++++ Dataset records

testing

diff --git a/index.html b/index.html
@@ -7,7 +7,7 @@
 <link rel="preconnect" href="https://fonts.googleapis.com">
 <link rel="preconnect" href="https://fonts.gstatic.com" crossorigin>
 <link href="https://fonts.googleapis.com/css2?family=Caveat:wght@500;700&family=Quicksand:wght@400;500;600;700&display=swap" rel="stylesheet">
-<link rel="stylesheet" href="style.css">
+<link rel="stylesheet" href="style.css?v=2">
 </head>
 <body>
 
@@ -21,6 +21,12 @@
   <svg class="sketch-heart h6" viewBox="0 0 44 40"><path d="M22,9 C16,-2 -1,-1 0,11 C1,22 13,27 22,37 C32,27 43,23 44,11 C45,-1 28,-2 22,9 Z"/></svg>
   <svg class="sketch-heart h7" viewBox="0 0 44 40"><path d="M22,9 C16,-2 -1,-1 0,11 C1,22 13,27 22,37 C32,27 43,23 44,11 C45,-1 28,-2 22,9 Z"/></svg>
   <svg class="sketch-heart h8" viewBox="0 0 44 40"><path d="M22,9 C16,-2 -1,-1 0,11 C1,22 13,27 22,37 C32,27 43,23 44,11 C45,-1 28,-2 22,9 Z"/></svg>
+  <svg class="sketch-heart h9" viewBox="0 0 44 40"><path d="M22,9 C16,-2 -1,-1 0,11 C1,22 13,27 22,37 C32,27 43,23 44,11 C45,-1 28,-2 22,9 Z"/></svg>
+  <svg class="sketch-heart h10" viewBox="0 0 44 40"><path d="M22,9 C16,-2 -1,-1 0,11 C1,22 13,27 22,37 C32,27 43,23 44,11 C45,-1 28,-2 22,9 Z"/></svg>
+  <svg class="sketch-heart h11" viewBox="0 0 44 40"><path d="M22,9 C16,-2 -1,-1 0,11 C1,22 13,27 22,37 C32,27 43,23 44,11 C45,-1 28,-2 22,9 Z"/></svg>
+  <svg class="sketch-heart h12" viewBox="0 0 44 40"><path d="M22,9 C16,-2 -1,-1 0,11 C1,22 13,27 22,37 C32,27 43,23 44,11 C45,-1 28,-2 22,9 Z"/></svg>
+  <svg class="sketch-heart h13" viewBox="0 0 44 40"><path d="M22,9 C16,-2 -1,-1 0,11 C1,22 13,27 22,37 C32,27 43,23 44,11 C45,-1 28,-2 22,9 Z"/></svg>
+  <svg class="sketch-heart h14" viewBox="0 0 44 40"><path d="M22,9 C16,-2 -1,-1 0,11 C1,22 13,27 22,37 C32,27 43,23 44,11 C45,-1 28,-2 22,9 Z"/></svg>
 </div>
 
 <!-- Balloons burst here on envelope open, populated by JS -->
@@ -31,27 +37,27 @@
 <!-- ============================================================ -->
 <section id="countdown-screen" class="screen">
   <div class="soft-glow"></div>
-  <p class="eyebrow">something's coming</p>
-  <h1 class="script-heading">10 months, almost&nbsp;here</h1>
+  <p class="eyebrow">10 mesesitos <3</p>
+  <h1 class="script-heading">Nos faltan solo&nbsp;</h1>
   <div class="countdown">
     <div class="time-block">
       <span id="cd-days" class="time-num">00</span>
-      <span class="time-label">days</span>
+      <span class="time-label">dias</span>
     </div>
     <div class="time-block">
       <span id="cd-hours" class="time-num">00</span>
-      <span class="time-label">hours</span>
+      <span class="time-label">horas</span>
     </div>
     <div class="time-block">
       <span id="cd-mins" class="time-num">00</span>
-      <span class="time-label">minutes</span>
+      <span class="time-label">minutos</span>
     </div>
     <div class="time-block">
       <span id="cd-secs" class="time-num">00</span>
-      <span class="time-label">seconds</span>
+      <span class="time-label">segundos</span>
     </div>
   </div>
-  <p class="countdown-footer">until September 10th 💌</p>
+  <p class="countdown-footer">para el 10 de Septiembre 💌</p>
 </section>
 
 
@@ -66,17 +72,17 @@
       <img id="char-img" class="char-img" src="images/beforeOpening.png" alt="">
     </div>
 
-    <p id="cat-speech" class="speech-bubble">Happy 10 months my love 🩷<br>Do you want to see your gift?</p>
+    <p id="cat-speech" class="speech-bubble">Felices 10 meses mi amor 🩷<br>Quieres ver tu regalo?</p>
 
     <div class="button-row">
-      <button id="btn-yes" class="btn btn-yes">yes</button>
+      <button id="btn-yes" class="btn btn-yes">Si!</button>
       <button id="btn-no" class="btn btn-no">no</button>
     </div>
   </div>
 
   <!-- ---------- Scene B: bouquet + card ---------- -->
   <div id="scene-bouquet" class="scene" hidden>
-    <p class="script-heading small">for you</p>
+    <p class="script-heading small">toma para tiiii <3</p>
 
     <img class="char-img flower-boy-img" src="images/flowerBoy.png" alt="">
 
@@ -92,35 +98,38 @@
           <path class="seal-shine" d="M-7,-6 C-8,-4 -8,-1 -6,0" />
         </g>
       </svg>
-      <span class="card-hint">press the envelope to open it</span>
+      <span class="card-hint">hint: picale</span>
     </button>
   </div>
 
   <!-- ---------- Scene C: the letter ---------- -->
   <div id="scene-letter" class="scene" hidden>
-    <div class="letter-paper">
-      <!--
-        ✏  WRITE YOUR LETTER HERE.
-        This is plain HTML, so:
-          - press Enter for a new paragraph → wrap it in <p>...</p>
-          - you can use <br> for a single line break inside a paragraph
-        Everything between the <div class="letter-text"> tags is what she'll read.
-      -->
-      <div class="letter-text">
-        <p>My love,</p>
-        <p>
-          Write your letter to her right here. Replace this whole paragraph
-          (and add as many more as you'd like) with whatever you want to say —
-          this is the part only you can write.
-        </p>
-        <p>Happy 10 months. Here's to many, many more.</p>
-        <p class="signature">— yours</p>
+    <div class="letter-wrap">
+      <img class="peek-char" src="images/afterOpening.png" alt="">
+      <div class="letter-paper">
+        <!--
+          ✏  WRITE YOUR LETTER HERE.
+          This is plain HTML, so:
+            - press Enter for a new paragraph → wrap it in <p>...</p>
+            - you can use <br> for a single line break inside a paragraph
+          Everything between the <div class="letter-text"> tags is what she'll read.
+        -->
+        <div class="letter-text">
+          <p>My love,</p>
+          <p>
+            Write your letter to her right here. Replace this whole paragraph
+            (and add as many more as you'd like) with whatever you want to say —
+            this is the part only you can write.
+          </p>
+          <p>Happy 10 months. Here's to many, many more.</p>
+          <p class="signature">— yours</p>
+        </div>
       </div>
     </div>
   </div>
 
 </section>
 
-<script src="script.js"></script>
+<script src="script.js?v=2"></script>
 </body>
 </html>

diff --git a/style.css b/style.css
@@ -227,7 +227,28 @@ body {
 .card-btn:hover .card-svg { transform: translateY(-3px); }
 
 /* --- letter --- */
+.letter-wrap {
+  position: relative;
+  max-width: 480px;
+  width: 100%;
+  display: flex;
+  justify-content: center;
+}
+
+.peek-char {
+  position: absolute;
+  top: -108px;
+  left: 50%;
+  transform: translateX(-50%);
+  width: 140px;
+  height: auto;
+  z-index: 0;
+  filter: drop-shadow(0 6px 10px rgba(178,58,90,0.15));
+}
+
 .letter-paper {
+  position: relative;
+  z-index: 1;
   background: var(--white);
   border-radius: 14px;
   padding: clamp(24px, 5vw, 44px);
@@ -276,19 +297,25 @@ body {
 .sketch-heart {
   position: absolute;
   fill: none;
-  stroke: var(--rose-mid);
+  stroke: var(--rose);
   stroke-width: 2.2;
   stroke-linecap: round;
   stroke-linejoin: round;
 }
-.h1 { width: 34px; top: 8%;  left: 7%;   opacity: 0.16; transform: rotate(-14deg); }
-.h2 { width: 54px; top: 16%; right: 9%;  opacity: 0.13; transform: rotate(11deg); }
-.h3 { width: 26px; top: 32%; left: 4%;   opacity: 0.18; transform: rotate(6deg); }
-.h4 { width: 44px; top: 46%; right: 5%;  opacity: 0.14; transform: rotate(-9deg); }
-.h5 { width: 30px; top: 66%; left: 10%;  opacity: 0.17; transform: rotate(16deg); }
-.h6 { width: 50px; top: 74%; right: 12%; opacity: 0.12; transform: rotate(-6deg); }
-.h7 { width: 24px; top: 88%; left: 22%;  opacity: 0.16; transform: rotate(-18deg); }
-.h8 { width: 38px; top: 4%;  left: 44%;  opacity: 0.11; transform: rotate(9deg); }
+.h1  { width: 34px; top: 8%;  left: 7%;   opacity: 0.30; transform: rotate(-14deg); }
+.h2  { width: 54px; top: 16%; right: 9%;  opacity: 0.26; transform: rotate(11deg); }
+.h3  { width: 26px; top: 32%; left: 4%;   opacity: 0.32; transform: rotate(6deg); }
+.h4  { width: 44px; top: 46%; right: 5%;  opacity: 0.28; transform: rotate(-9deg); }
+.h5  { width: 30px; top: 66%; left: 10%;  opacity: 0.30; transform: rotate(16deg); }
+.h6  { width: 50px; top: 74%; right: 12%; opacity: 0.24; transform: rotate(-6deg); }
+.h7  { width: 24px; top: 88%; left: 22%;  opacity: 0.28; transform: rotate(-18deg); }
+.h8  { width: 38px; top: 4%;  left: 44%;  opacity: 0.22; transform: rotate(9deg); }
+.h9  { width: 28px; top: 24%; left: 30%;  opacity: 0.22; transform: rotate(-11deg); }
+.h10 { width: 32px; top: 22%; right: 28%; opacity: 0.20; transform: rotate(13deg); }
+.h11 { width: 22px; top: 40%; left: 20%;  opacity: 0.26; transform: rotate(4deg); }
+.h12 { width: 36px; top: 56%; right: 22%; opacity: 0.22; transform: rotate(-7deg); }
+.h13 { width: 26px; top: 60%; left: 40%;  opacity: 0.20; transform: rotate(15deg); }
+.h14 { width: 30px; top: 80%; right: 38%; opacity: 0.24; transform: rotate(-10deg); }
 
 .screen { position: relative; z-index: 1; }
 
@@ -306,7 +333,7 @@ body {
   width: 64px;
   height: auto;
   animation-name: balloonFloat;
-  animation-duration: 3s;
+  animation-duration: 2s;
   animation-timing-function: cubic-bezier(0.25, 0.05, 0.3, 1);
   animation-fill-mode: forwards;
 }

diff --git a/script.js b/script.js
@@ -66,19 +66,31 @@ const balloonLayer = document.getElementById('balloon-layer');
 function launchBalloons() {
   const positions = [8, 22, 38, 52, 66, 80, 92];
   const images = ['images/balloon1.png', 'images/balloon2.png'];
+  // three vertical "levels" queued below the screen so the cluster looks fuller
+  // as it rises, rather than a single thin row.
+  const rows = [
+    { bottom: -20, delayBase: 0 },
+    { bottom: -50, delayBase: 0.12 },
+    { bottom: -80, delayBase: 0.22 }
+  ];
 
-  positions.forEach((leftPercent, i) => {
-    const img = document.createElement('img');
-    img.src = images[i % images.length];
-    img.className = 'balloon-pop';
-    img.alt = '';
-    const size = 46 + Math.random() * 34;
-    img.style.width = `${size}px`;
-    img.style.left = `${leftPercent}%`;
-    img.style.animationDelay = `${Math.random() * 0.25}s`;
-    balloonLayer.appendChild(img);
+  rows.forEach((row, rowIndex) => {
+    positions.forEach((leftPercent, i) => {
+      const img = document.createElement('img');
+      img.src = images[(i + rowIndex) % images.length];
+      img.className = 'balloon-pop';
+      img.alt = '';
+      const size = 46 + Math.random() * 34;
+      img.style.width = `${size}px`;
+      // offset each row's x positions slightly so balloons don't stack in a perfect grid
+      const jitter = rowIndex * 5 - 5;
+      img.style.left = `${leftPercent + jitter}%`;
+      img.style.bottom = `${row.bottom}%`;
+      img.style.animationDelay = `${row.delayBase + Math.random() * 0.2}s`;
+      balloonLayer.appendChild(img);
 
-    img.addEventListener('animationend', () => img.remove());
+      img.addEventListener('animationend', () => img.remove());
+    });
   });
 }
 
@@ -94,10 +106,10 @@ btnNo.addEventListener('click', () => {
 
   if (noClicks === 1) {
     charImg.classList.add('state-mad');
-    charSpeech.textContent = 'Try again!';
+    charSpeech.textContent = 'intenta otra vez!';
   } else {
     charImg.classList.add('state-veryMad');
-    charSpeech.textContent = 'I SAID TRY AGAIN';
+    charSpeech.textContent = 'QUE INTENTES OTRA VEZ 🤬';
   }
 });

++++++++

Please reproduce exactly the lines from the first one of the records above through the line containing "-21,6 +21,12 @@", both included, and nothing else.

testing

diff --git a/index.html b/index.html
@@ -7,7 +7,7 @@
 <link rel="preconnect" href="https://fonts.googleapis.com">
 <link rel="preconnect" href="https://fonts.gstatic.com" crossorigin>
 <link href="https://fonts.googleapis.com/css2?family=Caveat:wght@500;700&family=Quicksand:wght@400;500;600;700&display=swap" rel="stylesheet">
-<link rel="stylesheet" href="style.css">
+<link rel="stylesheet" href="style.css?v=2">
 </head>
 <body>
 
@@ -21,6 +21,12 @@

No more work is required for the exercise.